Today, I am back in the hospital for my fifth round of chemotherapy. This is the next to the last treatment I’ll have, and when the doctor confirmed that this morning, I rejoiced. I even did a soft scream, fists in the air, just after he walked out of the door. One has to maintain some level of decorum on the oncology wing of the hospital.

The other good news is that my blood protein marker they are using to track the destruction of the cancer and the effectiveness of the chemotherapy, CA125, is continuing to go down. As I may have mentioned before, it started at just over 400 following my hysterectomy, went down to around 200 three weeks later, then had gone down dramatically with each new round of chemotherapy. The elusive “normal” is less than 20. I hit 19 after two rounds, 10 after three rounds, and just found out that the fourth round of chemo caused it to go down a little more to 7. My oncologist said he’s never seen it go below 5, so I’m hoping to break the record with these last two rounds!

Needless to say, I am thankful to the Lord for all of this good news and feel very hopeful and encouraged.

But I also feel wary of myself, so easily tricked into ignoring eternity and focusing on the material world around me — my physical health, my house, my relationships, my job, my looks, my peace of mind. You know, a normal life. 

Now that things seem to be going so well, it will be a greater challenge to remember that suffering makes me more like Jesus and death is not the worst thing that can happen to me. In fact, Paul says that to die is gain. Oh for that eternal perspective! I need that perspective to help me weather the next storms that come, and they will come, whatever they may be.

So I am praying for the faith, whether I am living or dying, to please Christ, just as Paul says in 2 Corinthians 5:6-9.

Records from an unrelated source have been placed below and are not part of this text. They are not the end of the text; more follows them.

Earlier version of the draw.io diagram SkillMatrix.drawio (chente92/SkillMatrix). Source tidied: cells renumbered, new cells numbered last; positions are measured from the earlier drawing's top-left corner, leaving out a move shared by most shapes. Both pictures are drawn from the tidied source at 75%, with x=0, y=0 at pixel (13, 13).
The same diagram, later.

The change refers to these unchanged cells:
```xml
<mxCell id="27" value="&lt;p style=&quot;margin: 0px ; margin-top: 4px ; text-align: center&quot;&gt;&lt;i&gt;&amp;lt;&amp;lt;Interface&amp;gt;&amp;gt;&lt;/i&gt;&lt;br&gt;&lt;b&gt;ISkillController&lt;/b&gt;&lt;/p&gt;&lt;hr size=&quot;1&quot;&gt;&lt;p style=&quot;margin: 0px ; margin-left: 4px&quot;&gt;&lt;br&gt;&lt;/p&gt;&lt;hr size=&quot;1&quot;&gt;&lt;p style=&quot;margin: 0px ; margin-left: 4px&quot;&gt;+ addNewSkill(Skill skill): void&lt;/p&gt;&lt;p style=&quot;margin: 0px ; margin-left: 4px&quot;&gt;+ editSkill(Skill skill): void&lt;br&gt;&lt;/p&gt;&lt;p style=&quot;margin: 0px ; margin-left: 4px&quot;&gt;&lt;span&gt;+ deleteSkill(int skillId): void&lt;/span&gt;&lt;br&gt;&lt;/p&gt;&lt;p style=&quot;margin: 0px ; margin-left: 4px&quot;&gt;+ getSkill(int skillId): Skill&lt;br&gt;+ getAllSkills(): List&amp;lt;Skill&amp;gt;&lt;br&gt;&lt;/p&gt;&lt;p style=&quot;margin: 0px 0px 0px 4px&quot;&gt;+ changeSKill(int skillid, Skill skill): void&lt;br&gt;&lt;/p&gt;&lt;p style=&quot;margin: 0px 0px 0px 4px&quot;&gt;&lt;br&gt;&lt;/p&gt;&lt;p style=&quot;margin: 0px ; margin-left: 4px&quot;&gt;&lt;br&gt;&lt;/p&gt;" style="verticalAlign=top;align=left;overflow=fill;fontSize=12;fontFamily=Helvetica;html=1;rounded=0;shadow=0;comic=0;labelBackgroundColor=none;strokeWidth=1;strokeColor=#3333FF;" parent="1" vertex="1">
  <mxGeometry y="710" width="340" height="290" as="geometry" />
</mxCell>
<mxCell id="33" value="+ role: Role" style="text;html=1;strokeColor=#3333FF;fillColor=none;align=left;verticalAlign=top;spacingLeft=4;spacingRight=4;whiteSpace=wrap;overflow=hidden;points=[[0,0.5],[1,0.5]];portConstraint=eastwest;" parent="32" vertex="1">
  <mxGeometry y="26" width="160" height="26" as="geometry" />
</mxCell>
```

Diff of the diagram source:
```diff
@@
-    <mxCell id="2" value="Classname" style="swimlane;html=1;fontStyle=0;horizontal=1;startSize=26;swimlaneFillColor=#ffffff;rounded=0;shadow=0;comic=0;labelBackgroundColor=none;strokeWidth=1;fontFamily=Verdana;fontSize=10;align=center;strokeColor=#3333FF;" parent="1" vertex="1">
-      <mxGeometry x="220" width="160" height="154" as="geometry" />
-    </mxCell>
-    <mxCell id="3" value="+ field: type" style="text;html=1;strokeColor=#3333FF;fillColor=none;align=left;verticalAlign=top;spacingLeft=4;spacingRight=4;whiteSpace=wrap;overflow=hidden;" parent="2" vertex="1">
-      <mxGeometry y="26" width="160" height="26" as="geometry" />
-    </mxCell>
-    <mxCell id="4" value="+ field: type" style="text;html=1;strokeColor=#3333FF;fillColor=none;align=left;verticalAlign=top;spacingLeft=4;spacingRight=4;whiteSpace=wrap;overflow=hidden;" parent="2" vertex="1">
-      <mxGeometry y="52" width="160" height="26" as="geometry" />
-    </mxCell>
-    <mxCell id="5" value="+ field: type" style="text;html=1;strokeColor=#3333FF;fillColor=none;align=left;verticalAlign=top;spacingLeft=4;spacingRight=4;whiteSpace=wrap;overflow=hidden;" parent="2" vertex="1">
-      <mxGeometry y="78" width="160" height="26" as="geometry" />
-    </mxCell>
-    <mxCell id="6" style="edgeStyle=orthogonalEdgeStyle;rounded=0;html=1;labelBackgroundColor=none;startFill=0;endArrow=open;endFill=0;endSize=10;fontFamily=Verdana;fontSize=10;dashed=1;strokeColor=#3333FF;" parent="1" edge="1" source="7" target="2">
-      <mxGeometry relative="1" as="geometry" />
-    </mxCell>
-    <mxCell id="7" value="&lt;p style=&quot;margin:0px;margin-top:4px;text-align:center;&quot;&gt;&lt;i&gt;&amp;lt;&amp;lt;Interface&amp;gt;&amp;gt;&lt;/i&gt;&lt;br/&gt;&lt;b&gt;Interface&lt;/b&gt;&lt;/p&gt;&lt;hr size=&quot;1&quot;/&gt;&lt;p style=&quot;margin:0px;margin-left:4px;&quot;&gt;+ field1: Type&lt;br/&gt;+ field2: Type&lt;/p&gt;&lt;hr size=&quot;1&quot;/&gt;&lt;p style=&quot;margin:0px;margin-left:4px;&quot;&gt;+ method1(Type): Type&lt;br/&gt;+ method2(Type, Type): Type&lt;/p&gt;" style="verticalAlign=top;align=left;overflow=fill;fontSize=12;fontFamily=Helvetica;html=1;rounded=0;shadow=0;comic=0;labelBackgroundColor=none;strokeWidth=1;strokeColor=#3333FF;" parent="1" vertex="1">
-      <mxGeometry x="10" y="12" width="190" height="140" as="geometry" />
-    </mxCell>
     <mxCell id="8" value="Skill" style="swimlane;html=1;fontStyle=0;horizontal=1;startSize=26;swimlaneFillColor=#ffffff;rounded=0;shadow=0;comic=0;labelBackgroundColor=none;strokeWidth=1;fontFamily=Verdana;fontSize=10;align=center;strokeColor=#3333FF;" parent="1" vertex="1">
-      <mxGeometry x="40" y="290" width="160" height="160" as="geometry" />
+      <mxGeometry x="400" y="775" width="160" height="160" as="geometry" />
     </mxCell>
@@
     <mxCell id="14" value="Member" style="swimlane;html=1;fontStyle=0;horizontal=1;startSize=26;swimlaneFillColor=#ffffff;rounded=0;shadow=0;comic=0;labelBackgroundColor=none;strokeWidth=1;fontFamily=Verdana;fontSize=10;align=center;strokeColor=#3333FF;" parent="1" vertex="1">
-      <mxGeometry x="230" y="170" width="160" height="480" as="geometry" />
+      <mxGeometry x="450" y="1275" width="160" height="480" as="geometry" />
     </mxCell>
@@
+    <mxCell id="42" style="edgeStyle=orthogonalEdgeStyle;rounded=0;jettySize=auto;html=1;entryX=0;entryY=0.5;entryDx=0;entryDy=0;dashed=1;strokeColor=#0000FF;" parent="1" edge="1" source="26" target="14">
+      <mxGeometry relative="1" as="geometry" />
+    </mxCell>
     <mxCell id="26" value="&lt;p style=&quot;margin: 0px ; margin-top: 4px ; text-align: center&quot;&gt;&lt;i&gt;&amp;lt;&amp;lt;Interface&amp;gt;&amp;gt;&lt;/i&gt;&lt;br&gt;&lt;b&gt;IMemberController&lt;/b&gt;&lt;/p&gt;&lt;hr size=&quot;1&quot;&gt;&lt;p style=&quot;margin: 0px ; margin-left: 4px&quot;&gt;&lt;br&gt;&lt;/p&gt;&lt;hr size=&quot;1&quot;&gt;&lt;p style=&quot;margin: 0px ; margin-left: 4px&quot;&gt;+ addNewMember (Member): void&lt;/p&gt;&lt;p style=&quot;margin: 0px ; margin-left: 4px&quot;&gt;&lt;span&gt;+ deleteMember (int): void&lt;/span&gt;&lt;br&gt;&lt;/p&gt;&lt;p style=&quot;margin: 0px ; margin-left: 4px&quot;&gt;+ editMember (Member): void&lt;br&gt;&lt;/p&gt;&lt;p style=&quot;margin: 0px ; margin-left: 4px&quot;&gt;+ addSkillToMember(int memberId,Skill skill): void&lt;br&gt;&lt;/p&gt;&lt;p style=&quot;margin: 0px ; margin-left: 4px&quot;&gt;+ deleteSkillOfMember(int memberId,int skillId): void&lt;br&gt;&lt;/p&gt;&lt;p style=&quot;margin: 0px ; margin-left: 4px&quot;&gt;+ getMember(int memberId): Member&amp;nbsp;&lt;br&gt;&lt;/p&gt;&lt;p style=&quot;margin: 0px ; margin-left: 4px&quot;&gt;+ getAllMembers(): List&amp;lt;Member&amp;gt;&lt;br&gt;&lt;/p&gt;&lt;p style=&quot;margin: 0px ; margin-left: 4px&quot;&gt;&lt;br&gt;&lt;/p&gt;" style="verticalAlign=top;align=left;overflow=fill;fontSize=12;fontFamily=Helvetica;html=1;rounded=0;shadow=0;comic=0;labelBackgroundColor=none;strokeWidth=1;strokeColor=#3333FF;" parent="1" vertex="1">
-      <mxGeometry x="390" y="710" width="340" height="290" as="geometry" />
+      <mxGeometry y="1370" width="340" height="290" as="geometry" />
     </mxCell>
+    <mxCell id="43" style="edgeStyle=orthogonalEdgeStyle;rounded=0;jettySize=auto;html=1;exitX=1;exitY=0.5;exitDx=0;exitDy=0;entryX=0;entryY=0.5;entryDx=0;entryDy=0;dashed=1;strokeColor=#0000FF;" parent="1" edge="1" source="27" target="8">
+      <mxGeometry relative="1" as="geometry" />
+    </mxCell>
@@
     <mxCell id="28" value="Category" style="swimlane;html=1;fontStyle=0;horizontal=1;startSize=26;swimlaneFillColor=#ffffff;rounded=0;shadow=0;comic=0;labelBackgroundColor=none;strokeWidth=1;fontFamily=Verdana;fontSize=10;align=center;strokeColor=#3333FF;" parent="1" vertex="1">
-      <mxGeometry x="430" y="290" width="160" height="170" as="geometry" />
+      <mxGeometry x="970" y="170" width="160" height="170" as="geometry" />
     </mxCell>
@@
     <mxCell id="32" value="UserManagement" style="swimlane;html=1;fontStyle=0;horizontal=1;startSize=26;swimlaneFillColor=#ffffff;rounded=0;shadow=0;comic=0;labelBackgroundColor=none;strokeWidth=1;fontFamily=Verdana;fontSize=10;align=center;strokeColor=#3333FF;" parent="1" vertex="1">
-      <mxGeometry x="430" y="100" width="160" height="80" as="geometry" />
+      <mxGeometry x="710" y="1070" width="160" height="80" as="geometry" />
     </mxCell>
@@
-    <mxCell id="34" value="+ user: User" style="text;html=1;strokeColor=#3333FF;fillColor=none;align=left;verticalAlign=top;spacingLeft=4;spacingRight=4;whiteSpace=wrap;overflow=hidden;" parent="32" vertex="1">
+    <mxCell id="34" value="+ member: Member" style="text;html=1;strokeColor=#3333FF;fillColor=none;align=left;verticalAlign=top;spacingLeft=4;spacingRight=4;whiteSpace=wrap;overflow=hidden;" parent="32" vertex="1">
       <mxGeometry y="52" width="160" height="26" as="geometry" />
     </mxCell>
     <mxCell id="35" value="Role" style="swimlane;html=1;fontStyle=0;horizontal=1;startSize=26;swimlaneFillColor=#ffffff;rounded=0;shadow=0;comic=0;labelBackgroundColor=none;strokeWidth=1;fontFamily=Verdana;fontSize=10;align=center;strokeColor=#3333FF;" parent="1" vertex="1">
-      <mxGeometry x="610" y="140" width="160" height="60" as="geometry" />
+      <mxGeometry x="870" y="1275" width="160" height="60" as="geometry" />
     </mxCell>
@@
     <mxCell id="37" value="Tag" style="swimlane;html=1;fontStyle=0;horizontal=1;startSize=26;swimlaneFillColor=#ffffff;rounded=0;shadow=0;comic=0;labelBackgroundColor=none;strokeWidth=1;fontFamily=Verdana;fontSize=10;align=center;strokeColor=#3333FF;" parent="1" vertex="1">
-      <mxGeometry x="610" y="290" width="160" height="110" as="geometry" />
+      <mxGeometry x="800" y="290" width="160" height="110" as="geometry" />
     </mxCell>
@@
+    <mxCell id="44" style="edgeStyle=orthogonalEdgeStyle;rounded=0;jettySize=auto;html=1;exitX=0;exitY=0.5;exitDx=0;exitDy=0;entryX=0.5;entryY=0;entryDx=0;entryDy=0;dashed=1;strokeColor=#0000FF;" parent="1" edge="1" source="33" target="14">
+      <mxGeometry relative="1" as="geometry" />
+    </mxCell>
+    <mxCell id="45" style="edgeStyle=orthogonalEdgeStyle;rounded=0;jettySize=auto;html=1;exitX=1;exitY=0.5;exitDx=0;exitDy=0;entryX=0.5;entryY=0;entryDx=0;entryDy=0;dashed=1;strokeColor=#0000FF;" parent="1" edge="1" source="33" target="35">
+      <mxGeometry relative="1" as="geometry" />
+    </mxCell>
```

“Therefore, being always of good courage, and knowing that while we are at home in the body we are absent from the Lord–for we walk by faith, not by sight–we are of good courage, I say, and prefer rather to be absent from the body and to be at home with the Lord. Therefore we also have as our ambition, whether at home or absent, to be pleasing to Him.”